Internet

Will B2G become the "next big thing"?

Investors brace for the newest e-commerce niche: business-to-government online transactions.

First came B2C, then B2B. Now investors are bracing for the newest e-commerce niche: B2G, or business-to-government Web sites.

A spate of small, mostly private companies has jumped on the trend in recent months, often partnering with established businesses to streamline Web sites and build virtual marketplaces. Eventually, business-to-government experts say, bureaucrats will purchase goods ranging from paper clips to military helicopters with the click of a mouse.

Although private industry has been obsessed with wringing profits from the Internet for several years, the government has remained a relative backwater.

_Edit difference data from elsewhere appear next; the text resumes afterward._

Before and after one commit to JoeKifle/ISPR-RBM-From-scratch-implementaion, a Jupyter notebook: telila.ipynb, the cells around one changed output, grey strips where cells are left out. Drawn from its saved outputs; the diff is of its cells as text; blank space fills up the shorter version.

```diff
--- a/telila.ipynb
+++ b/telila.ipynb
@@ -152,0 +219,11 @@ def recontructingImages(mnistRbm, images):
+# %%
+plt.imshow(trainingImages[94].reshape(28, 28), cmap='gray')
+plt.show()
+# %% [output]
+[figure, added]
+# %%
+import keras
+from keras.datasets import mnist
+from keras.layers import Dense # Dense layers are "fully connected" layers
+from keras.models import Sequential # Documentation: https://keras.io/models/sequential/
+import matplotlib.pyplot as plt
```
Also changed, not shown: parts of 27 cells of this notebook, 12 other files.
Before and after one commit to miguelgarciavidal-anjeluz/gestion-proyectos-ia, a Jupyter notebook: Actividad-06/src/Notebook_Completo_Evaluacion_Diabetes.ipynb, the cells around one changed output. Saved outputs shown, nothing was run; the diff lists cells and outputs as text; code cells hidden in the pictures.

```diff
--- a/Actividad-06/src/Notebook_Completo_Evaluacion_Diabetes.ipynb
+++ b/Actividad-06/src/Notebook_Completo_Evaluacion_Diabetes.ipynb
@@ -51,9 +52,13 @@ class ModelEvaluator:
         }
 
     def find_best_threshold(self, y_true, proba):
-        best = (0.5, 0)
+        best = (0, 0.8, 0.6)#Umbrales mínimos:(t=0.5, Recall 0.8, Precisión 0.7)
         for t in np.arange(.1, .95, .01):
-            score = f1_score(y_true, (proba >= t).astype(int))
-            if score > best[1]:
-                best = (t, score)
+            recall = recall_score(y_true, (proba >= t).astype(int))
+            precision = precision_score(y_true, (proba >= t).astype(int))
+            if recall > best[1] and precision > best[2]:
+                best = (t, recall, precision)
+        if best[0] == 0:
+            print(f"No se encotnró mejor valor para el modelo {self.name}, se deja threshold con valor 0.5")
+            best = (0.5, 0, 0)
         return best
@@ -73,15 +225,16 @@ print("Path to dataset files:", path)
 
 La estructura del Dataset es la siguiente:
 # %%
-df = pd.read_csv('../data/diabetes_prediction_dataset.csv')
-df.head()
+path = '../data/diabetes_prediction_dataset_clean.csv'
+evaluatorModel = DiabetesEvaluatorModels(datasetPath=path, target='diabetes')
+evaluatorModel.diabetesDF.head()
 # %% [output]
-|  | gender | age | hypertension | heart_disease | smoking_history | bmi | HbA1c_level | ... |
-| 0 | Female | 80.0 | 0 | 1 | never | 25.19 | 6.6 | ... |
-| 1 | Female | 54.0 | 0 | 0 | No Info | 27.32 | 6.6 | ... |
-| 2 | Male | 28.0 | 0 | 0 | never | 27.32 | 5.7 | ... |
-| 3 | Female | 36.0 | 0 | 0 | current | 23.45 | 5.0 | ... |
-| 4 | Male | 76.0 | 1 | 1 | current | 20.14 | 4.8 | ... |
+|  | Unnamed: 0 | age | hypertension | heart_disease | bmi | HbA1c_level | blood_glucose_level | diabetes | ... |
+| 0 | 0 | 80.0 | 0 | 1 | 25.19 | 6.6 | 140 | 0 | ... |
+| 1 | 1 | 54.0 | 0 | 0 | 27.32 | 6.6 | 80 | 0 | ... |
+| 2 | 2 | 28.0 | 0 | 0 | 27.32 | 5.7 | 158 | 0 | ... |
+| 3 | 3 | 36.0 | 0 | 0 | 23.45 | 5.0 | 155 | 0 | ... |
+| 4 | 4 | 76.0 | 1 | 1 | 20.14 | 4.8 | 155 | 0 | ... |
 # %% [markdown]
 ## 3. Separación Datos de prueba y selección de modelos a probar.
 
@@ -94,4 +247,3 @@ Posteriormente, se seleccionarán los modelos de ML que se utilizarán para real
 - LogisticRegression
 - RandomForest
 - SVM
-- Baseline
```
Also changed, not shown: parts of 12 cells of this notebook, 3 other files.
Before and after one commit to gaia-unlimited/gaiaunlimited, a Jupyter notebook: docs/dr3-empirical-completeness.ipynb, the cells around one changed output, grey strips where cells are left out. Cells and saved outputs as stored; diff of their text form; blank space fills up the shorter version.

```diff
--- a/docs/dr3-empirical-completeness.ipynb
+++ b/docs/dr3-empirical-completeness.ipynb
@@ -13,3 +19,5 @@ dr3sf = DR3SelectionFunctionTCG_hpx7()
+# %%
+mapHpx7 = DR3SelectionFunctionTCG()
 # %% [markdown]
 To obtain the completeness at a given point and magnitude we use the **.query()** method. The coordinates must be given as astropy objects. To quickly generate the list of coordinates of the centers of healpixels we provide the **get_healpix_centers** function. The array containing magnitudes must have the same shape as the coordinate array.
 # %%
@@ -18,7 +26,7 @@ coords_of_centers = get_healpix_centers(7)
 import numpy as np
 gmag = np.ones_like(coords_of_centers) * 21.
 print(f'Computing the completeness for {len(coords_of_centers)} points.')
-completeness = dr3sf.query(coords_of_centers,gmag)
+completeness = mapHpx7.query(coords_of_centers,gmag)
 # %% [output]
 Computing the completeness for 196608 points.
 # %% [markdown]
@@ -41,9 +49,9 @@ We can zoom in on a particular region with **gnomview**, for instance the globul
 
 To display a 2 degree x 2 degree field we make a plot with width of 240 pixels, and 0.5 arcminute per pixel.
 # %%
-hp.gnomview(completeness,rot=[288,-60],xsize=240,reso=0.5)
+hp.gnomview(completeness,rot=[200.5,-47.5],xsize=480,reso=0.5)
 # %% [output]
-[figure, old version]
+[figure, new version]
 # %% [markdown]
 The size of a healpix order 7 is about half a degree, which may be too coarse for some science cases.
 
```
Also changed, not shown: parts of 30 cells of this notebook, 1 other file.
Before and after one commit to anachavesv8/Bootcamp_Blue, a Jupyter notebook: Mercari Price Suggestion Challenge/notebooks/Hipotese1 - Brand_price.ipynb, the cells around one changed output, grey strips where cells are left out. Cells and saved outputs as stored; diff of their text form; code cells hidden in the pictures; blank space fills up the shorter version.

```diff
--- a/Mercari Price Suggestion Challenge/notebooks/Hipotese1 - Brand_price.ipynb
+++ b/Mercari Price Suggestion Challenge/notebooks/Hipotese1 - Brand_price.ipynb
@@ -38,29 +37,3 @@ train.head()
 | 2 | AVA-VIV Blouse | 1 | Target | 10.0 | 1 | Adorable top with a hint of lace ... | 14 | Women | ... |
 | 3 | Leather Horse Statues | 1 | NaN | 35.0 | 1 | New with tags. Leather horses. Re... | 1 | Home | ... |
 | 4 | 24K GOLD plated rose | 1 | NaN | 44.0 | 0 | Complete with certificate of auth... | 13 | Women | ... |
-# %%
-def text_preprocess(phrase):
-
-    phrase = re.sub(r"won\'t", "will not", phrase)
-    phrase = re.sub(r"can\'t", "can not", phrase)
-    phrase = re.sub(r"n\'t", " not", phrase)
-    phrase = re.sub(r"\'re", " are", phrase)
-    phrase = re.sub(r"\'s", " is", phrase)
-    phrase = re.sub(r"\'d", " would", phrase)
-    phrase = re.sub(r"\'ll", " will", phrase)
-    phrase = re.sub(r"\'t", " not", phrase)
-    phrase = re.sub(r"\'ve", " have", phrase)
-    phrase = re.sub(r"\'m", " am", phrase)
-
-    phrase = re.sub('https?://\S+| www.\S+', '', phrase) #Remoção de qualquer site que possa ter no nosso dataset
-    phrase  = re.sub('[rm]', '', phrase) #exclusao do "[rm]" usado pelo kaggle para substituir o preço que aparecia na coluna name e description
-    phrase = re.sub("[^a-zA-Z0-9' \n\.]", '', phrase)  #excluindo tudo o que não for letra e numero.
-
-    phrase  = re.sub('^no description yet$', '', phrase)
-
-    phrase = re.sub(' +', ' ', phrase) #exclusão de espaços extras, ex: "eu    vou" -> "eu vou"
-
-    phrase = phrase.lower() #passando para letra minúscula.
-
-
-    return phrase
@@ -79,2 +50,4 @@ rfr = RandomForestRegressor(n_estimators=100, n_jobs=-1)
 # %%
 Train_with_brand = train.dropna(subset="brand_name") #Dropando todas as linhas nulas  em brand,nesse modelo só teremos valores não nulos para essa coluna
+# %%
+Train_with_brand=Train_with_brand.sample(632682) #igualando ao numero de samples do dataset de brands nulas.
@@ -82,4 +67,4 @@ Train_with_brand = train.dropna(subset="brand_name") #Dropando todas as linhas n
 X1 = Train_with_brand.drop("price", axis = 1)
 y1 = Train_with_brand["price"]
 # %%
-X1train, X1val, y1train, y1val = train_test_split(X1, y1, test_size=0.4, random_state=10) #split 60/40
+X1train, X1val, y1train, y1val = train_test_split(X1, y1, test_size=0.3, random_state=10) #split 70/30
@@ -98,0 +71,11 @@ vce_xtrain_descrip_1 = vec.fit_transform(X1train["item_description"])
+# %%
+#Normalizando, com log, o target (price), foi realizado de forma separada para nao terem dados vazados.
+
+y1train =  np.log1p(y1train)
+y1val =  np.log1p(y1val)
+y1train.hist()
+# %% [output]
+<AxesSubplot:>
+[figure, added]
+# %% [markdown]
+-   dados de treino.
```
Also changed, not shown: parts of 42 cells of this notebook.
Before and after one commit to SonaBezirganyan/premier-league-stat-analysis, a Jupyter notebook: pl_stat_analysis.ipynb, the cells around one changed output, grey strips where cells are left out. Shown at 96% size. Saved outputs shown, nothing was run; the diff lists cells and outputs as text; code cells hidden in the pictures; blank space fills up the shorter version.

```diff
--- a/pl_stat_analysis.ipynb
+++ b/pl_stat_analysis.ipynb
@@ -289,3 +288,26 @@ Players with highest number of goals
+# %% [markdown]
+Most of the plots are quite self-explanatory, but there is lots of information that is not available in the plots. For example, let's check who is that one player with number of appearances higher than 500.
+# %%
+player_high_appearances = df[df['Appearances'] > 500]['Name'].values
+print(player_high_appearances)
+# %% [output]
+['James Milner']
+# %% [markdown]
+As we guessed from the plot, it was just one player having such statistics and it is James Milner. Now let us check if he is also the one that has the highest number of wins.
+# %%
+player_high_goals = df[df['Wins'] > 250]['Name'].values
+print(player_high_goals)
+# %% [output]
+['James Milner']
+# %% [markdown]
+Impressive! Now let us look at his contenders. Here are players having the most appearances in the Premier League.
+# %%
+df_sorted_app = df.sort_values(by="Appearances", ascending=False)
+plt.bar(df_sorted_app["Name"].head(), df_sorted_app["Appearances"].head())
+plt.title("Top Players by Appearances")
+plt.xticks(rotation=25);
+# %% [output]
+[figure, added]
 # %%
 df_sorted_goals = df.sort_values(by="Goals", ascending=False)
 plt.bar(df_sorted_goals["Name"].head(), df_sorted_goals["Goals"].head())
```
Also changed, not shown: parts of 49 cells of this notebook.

A Jupiter Benchmarking Report published in April found that government agencies returned email from their Web sites only 52 percent of the time, often with form email that didn't address a person's original concerns. Less than 1 percent of all government sites were in languages other than English. And the vast majority required people to have high-end computers or to download crash-inducing software simply to view all available information.

Partly to inject customer awareness and immediacy into the government's halting online efforts, Ezgov.com today unveiled an alliance with IBM to provide online consulting for government agencies at all levels. The new partners will build and host Web sites catering to citizens and businesses in search of easy access to local, state and national agencies.

"Governments have been a little slower to recognize the benefits of e-commerce, primarily because they were focused on the Y2K transition," said Todd Ramsey, general manager of global government for IBM. "But in the last six to nine months, we've seen a dramatic increase...in the government's recognition of the value of putting things on the Web and the value they can bring to citizens."

Experts say the market for online government purchases is enormous--and potentially lucrative for savvy entrepreneurs and investors. According to a report from technology research firm Gartner, federal, state and local governments' e-commerce spending will grow to more than $6.2 billion by 2005 from $1.5 billion in 2000.

Although B2C (business-to-consumer) Will B2B's magic last?and B2B (business-to-business) have become standard terms for such transactions, B2G (business-to-government) is relatively new and is sometimes referred to as G2B. The acronym soup doesn't stop there--there's also G2C, which refers to government transaction with citizens, such as the payment of parking tickets or taxes.

Whatever it's called, the potential is already being described with the same breathless enthusiasm that accompanied the emergence of business-to-consumer and business-to-business.

"G2B could be enormous," said Andrew Whinston, head of the Department of Management Science and Information Systems at the University of Texas at Austin. "Think about all government procurement. You could have contractors having auctions online, product development and delivery, and tie-ins between the aerospace industry and the Defense Department. You could be talking about the largest e-commerce market in the world."

But before investors pounce on the emerging players--private companies such as Ezgov.com and Govworks.com, and public companies such as National Information Consortium--they should take a lesson from other virtual marketplaces.

Business-to-consumer ventures--once the hottest investment segment on Wall Street--started their long slide in 1999. Most e-commerce stocks are now trading well below their highs, and many are below their initial public offering prices.

Will business-to-government be nothing more than the next flash in the pan?

Tom Meagher, vice president of equity research for BB&T in Vienna, Va., said the niche isn't likely to soar or crater as extremely as its business-to-consumer and business-to-business brethren. Meagher predicts that four or five companies will emerge within the next year as the dominant players, leaving investors relatively few options for crash-and-burn scenarios.

"Our sense is that you're going to see a much quicker consolidation in G2B," Meagher said. "People look at it and ask, 'Does this have staying power, even though B2B and B2C didn't?' That by definition will force G2B to consolidate faster."

Although business-to-government isn't likely to eclipse the overall size of the business-to-business market--estimated at anywhere from $3 trillion to $50 trillion annually by 2005--government e-commerce is a potentially large market. Many experts predict it will spread from transactions with businesses to include consumers. Government-to-consumer sites will allow citizens to pay taxes and register vehicles online, reducing the government's need for paper pushers and possibly generating revenues for companies that build and host the government sites and charge user fees.

Ezgov.com CEO Ed Trimble said the sphere also helps make life easier for citizens. As an example, Trimble mentioned an Ezgov.com partnership with the county of Riverside, Calif., to provide online property tax payment services.

"In the last tax cycle we received several hundred payments on the final day, and we received our last payment at 11:54 p.m.," Trimble said. "I have an image of a guy sitting around in his pajamas with six minutes to go, making his payment and getting confirmation right then."